„Reflecting Absence“ is conceived to allow beholders to experience the memorial according to the concept of architect Michael Arad. The significance is reinforced by continuity – despite the masses of water pouring into the basins, they never fill up, in fact the mass of water seems to diminish as it runs funnel-like into smaller basins.
Arad is the son of an Israeli diplomat. He worked for the New York housing authority. His original draft called for the water surfaces to be integrated in the Hudson River. In an interview he recounts how he asked himself „Could you cut a hole in the river?”.
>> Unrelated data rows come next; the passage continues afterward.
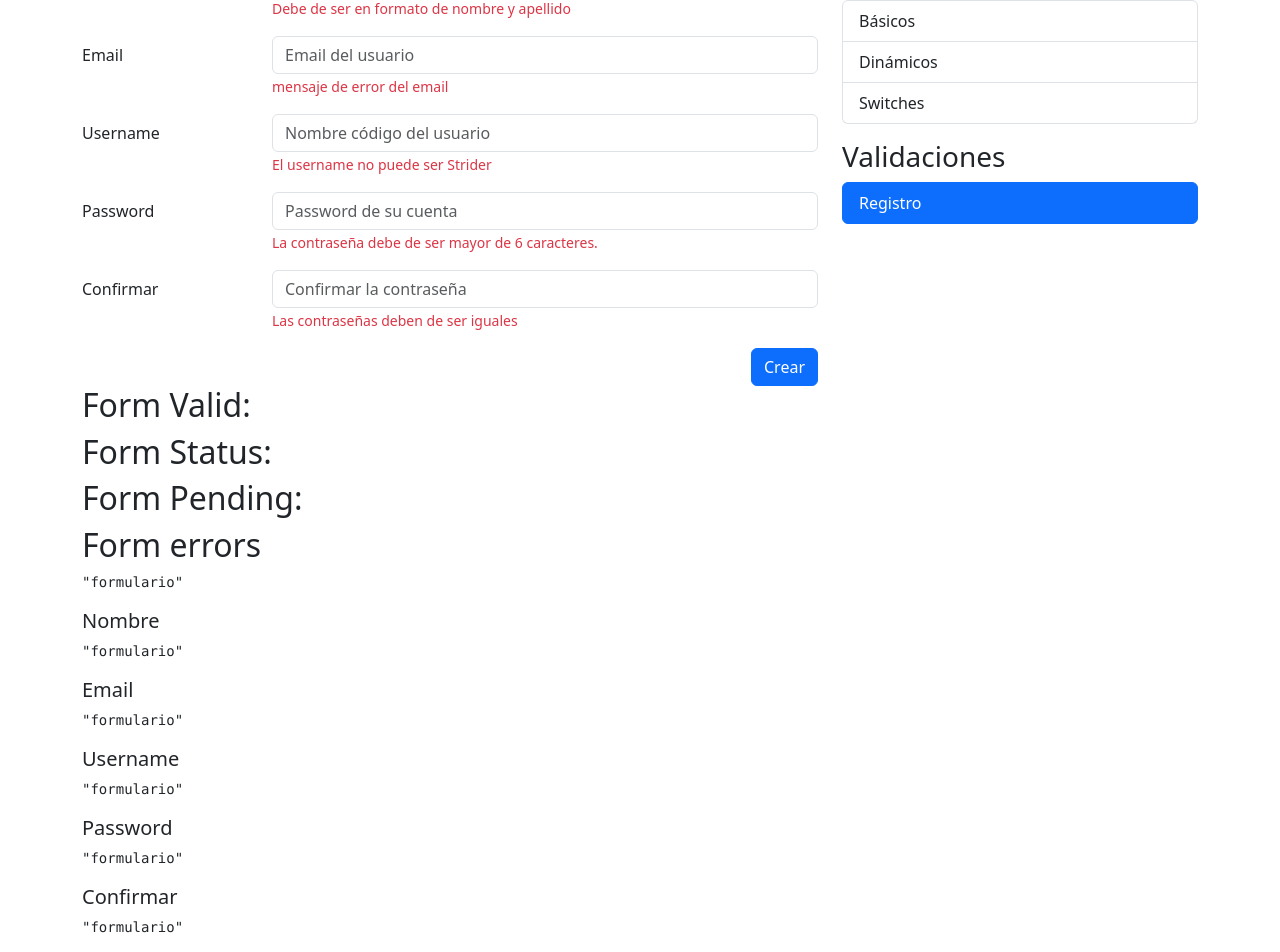
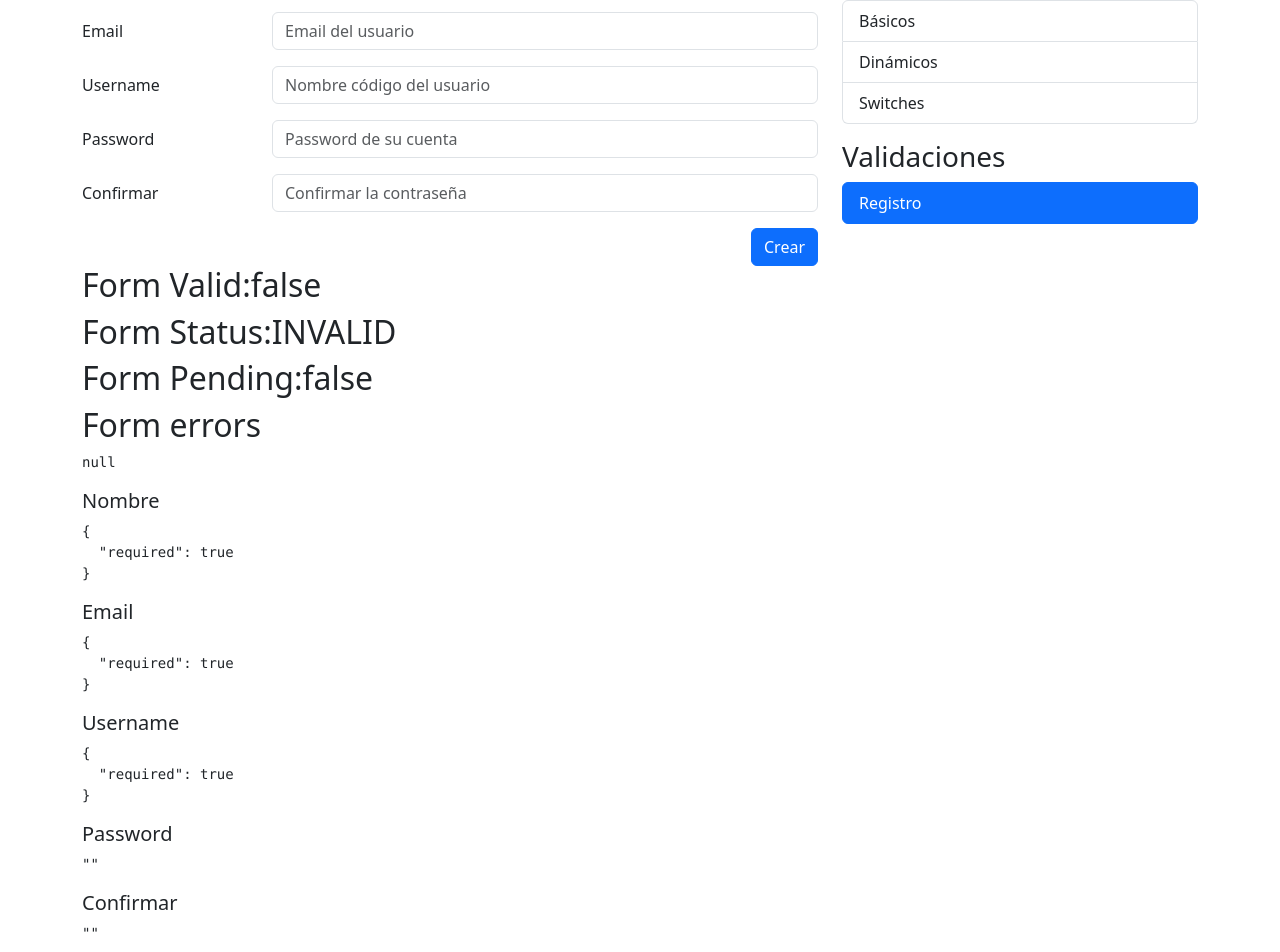
Before and after one commit to davidfernndez775/formApp, an Angular app: page /auth/sign-up in a window 1280 px wide. Shown: the part 161-1113 px from the top of the page. Built offline with nearby package versions, Linux system fonts and the light colour scheme.

Commit message:
validation async

```diff
--- a/src/app/auth/pages/register-page/register-page.component.html
+++ b/src/app/auth/pages/register-page/register-page.component.html
@@ -3,7 +3,7 @@
 
 <div class="row">
   <div class="col">
-    <form autocomplete="off">
+    <form [formGroup]="myForm" (ngSubmit)="onSubmit()" autocomplete="off">
       <!-- Nombre -->
       <div class="row mb-3">
         <label class="col-sm-3 col-form-label">Nombre</label>
@@ -11,10 +11,11 @@
           <input
             type="text"
             class="form-control"
+            formControlName="name"
             placeholder="Nombre del usuario"
           />
 
-          <span class="form-text text-danger">
+          <span *ngIf="isValidField('name')" class="form-text text-danger">
             Debe de ser en formato de nombre y apellido
           </span>
         </div>
@@ -27,9 +28,10 @@
           <input
             type="email"
             class="form-control"
+            formControlName="email"
             placeholder="Email del usuario"
           />
-          <span class="form-text text-danger">
+          <span *ngIf="isValidField('email')" class="form-text text-danger">
             mensaje de error del email
           </span>
         </div>
@@ -42,9 +44,10 @@
           <input
             type="text"
             class="form-control"
+            formControlName="username"
             placeholder="Nombre código del usuario"
           />
-          <span class="form-text text-danger">
+          <span *ngIf="isValidField('username')" class="form-text text-danger">
             El username no puede ser Strider
           </span>
         </div>
@@ -57,10 +60,11 @@
           <input
             type="password"
             class="form-control"
+            formControlName="password"
             placeholder="Password de su cuenta"
           />
 
-          <span class="form-text text-danger">
+          <span *ngIf="isValidField('password')" class="form-text text-danger">
             La contraseña debe de ser mayor de 6 caracteres.
           </span>
         </div>
@@ -73,10 +77,11 @@
           <input
             type="password"
             class="form-control"
+            formControlName="password2"
             placeholder="Confirmar la contraseña"
           />
 
-          <span class="form-text text-danger">
+          <span *ngIf="isValidField('password2')" class="form-text text-danger">
             Las contraseñas deben de ser iguales
           </span>
         </div>
@@ -91,23 +96,23 @@
   </div>
 </div>
 
-<h2>Form Valid:</h2>
-<h2>Form Status:</h2>
-<h2>Form Pending:</h2>
+<h2>Form Valid:{{ myForm.valid }}</h2>
+<h2>Form Status:{{ myForm.status }}</h2>
+<h2>Form Pending:{{ myForm.pending }}</h2>
 <h2>Form errors</h2>
-<pre>{{ "formulario" | json }}</pre>
+<pre>{{ myForm.errors | json }}</pre>
 
 <h5>Nombre</h5>
-<pre>{{ "formulario" | json }}</pre>
+<pre>{{ myForm.controls["name"].errors | json }}</pre>
 
 <h5>Email</h5>
-<pre>{{ "formulario" | json }}</pre>
+<pre>{{ myForm.controls["email"].errors | json }}</pre>
 
 <h5>Username</h5>
-<pre>{{ "formulario" | json }}</pre>
+<pre>{{ myForm.controls["username"].errors | json }}</pre>
 
 <h5>Password</h5>
-<pre>{{ "formulario" | json }}</pre>
+<pre>{{ myForm.value.password | json }}</pre>
 
 <h5>Confirmar</h5>
-<pre>{{ "formulario" | json }}</pre>
+<pre>{{ myForm.value.password2 | json }}</pre>
--- a/src/app/auth/pages/register-page/register-page.component.ts
+++ b/src/app/auth/pages/register-page/register-page.component.ts
@@ -1,9 +1,45 @@
 import { Component } from '@angular/core';
+import { FormBuilder, FormGroup, Validators } from '@angular/forms';
+// import * as customValidators from '../../../shared/validators/validators';
+import { ValidatorsService } from '../../../shared/services/validators.service';
+import { EmailValidator } from '../../../shared/validators/email-validator.service';
 
 @Component({
   templateUrl: './register-page.component.html',
-  styles: ``
+  styles: ``,
 })
 export class RegisterPageComponent {
+  public myForm: FormGroup = this.fb.group({
+    name: [
+      '',
+      [
+        Validators.required,
+        Validators.pattern(this.validatorsService.firstNameAndLastnamePattern),
+      ],
+    ],
+    email: [
+      '',
+      [
+        Validators.required,
+        Validators.pattern(this.validatorsService.emailPattern),
+      ],
+      [new EmailValidator()],
+    ],
+    username: ['', [Validators.required, this.validatorsService.cantBeStrider]],
+    password: ['', [Validators.required, Validators.minLength(6)]],
+    password2: ['', [Validators.required]],
+  });
 
+  constructor(
+    private fb: FormBuilder,
+    private validatorsService: ValidatorsService
+  ) {}
+
+  isValidField(field: string) {
+    return this.validatorsService.isValidField(this.myForm, field);
+  }
+
+  onSubmit() {
+    this.myForm.markAllAsTouched();
+  }
 }
--- a/src/app/reactive/pages/basic-page/basic-page.component.ts
+++ b/src/app/reactive/pages/basic-page/basic-page.component.ts
@@ -1,5 +1,6 @@
 import { Component, OnInit } from '@angular/core';
 import { FormBuilder, FormGroup, Validators } from '@angular/forms';
+import { ValidatorsService } from '../../../shared/services/validators.service';
 
 @Component({
   templateUrl: './basic-page.component.html',
@@ -16,7 +17,10 @@ export class BasicPageComponent implements OnInit {
   });
 
   // inyectamos el servicio FormBuilder
-  constructor(private fb: FormBuilder) {}
+  constructor(
+    private fb: FormBuilder,
+    private validatorsService: ValidatorsService
+  ) {}
 
   // supongamos que tenemos un backend que nos manda una info
   // para mostrarla en el formulario cuando se cargue la pagina
@@ -26,10 +30,7 @@ export class BasicPageComponent implements OnInit {
 
   // esta funcion sirve para chequear si hay errores en un campo y si ha sido tocado
   isValidField(field: string): boolean | null {
-    // devuelve una expresión para ser usada en un *ngIf
-    return (
-      this.myForm.controls[field].errors && this.myForm.controls[field].touched
-    );
+    return this.validatorsService.isValidField(this.myForm, field);
   }
 
   // funcion para determinar cuales son los errores y devolverlos mediante
--- a/src/app/reactive/pages/dynamic-page/dynamic-page.component.ts
+++ b/src/app/reactive/pages/dynamic-page/dynamic-page.component.ts
@@ -6,6 +6,7 @@ import {
   FormGroup,
   Validators,
 } from '@angular/forms';
+import { ValidatorsService } from '../../../shared/services/validators.service';
 
 @Component({
   templateUrl: './dynamic-page.component.html',
@@ -25,7 +26,10 @@ export class DynamicPageComponent {
   public newFavorite: FormControl = new FormControl('', [Validators.required]);
 
   // inyectamos el servicio FormBuilder
-  constructor(private fb: FormBuilder) {}
+  constructor(
+    private fb: FormBuilder,
+    private validatorsService: ValidatorsService
+  ) {}
 
   // creamos un getter para obtener los juegos favoritos
   get favoriteGames() {
@@ -34,10 +38,7 @@ export class DynamicPageComponent {
 
   // esta funcion sirve para chequear si hay errores en un campo y si ha sido tocado
   isValidField(field: string): boolean | null {
-    // devuelve una expresión para ser usada en un *ngIf
-    return (
-      this.myForm.controls[field].errors && this.myForm.controls[field].touched
-    );
+    return this.validatorsService.isValidField(this.myForm, field);
   }
 
   // esta funcion sirve para chequear los errores en los campos dinamicos
--- a/src/app/reactive/pages/switches-page/switches-page.component.ts
+++ b/src/app/reactive/pages/switches-page/switches-page.component.ts
@@ -1,9 +1,52 @@
-import { Component } from '@angular/core';
+import { Component, OnInit } from '@angular/core';
+import { FormBuilder, FormGroup, Validators } from '@angular/forms';
+import { ValidatorsService } from '../../../shared/services/validators.service';
 
 @Component({
   templateUrl: './switches-page.component.html',
-  styles: ``
+  styles: ``,
 })
-export class SwitchesPageComponent {
+export class SwitchesPageComponent implements OnInit {
+  public myForm: FormGroup = this.fb.group({
+    gender: ['M', Validators.required],
+    wantNotifications: [true, Validators.required],
+    // requiredTrue especifica que el valor tiene que ser verdadero
+    termsAndConditions: [false, Validators.requiredTrue],
+  });
 
+  public person = {
+    gender: 'F',
+    wantNotifications: true,
+  };
+
+  constructor(
+    private fb: FormBuilder,
+    private validatorsService: ValidatorsService
+  ) {}
+  ngOnInit(): void {
+    this.myForm.reset(this.person);
+  }
+
+  // funcion para mensage de error
+  isValidField(field: string): boolean | null {
+    return this.validatorsService.isValidField(this.myForm, field);
+  }
+
+  // funcion para guardar el formulario
+  onSave() {
+    if (this.myForm.invalid) {
+      this.myForm.markAllAsTouched();
+      return;
+    }
+    // si es valido
+    console.log(this.myForm.value);
+    // quitamos la propiedad de termsAndConditions
+    const { termsAndConditions, ...newPerson } = this.myForm.value;
+    this.person = newPerson;
+    console.log(this.person);
+    this.myForm.reset({
+      gender: 'F',
+      wantNotifications: true,
+    });
+  }
 }
--- /dev/null
+++ b/src/app/shared/services/validators.service.ts
@@ -0,0 +1,33 @@
+import { Injectable } from '@angular/core';
+import { FormControl, FormGroup, ValidationErrors } from '@angular/forms';
+
+@Injectable({ providedIn: 'root' })
+export class ValidatorsService {
+  // en el caso del campo del nombre y apellido se usa una expresion regular
+  public firstNameAndLastnamePattern: string = '([a-zA-Z]+) ([a-zA-Z]+)';
+
+  // en el caso del email, la validacion por defecto de Angular solo verifica
+  // la existencia de una arroba, para mejorar la validacion se usa una
+  // expresion regular y un validador personalizado
+  public emailPattern: string = '^[a-z0-9._%+-]+@[a-z0-9.-]+\\.[a-z]{2,4}$';
+
+  // creamos un validador personalizado
+  public cantBeStrider = (control: FormControl): ValidationErrors | null => {
+    // tomamos el valor del campo, le quitamos los espacios delante y detras
+    // y lo llevamos a minusculas para poder hacer la comparacion
+    const value: string = control.value.trim().toLowerCase();
+
+    // hacemos la comparacion
+    if (value === 'strider') {
+      return {
+        noStrider: true,
+      };
+    }
+    return null;
+  };
+
+  // funcion de validacion de campos
+  public isValidField(form: FormGroup, field: string) {
+    return form.controls[field].errors && form.controls[field].touched;
+  }
+}
--- /dev/null
+++ b/src/app/shared/validators/email-validator.service.ts
@@ -0,0 +1,32 @@
+import { Injectable } from '@angular/core';
+import {
+  AbstractControl,
+  AsyncValidator,
+  ValidationErrors,
+} from '@angular/forms';
+import { delay, Observable, of } from 'rxjs';
+
+@Injectable({ providedIn: 'root' })
+export class EmailValidator implements AsyncValidator {
+  validate(control: AbstractControl): Observable<ValidationErrors | null> {
+    const email = control.value;
+    const callObservable = new Observable<ValidationErrors | null>(
+      (subscriber) => {}
+    );
+    return callObservable;
+  }
+
+  // validate(control: AbstractControl): Observable<ValidationErrors | null> {
+  //   const email = control.value;
+  //   console.log({ email });
+  //   return of({
+  //     emailTaken: true,
+  //   }).pipe(delay(2000));
+  // }
+
+  // CODIGO PARA CHEQUEAR UN CORREO EN EL BACKEND
+  // return this.http.get<any[]>(`http://localhost:3000/users?q=${email}`)
+  //   .pipe(map(resp => {
+  //   return (resp.length === 0)?null:{emailTaken: true}
+  // }))
+}
--- /dev/null
+++ b/src/app/shared/validators/validators.ts
@@ -0,0 +1,26 @@
+import { FormControl, ValidationErrors } from '@angular/forms';
+
+// en el caso del campo del nombre y apellido se usa una expresion regular
+export const firstNameAndLastnamePattern: string = '([a-zA-Z]+) ([a-zA-Z]+)';
+
+// en el caso del email, la validacion por defecto de Angular solo verifica
+// la existencia de una arroba, para mejorar la validacion se usa una
+// expresion regular y un validador personalizado
+export const emailPattern: string = '^[a-z0-9._%+-]+@[a-z0-9.-]+\\.[a-z]{2,4}$';
+
+// creamos un validador personalizado
+export const cantBeStrider = (
+  control: FormControl
+): ValidationErrors | null => {
+  // tomamos el valor del campo, le quitamos los espacios delante y detras
+  // y lo llevamos a minusculas para poder hacer la comparacion
+  const value: string = control.value.trim().toLowerCase();
+
+  // hacemos la comparacion
+  if (value === 'strider') {
+    return {
+      noStrider: true,
+    };
+  }
+  return null;
+};
```
Also changed, not shown: src/app/auth/auth.module.ts (+4 -9 lines), src/app/reactive/pages/switches-page/switches-page.component.html (+17 -6 lines).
An enormous effort was invested to ensure continuity of the installation. A miniature model made of plywood was set up in Canada in winter for test purposes until a means of heating the water was developed.
Approval to build a corner of one basin in the original size and material was given to gain an idea of the impact and optical impression. The water was supposed to lend the impression of ropes let down the edge. Part of the test run served to see whether e.g. flowers tossed into the basins would clog up the system.
The basins installed where the twin towers of the WTC once stood, are made of black Jet Mist Gneiss provided by the Bronx company Port Morris Tile and Marble and quarried in Virginia. The surfaces are honed. A total of nearly 5,000 m² are mounted to the reinforced concrete walls or 4,800 tiles measuring 1.50 x 0.70 m and 5 cm thick.
Paving of the plaza was carried out by Port Morris Tile & Marble using African flamed Verde Fountain granite worked for added value in Italy. The basin plates are about 1.5 m long, 0.3 m wide and 8 cm thick. 10,350 m² was the area to be covered whereby 5,850 m² cobblestone cover the space between the basins.
A parapet surrounds the basins and bears the names of some 3,000 victims of the February 1993 bombing of the World Trade Centre and the attacks of September 11th 2011. One will recall: the millennium was marred by the three airplane attacks on the Twin Towers (flight 11, flight 175) and on the Pentagon (flight 77) and in Pennsylvania (flight 93).
During the course of the upcoming year the newly erected 9/11 museum is scheduled to open its doors to the public in Ground Zero Park. The concept for the building is the work of Snøhetta architects.
The costs of the memorial run up to some 700 million US $. 50 – 60 million US $ are estimated to be needed for maintenance annually.
Port Morris Tile & Marble (Mail)
Our report on the 9/11 Pentagon Memorial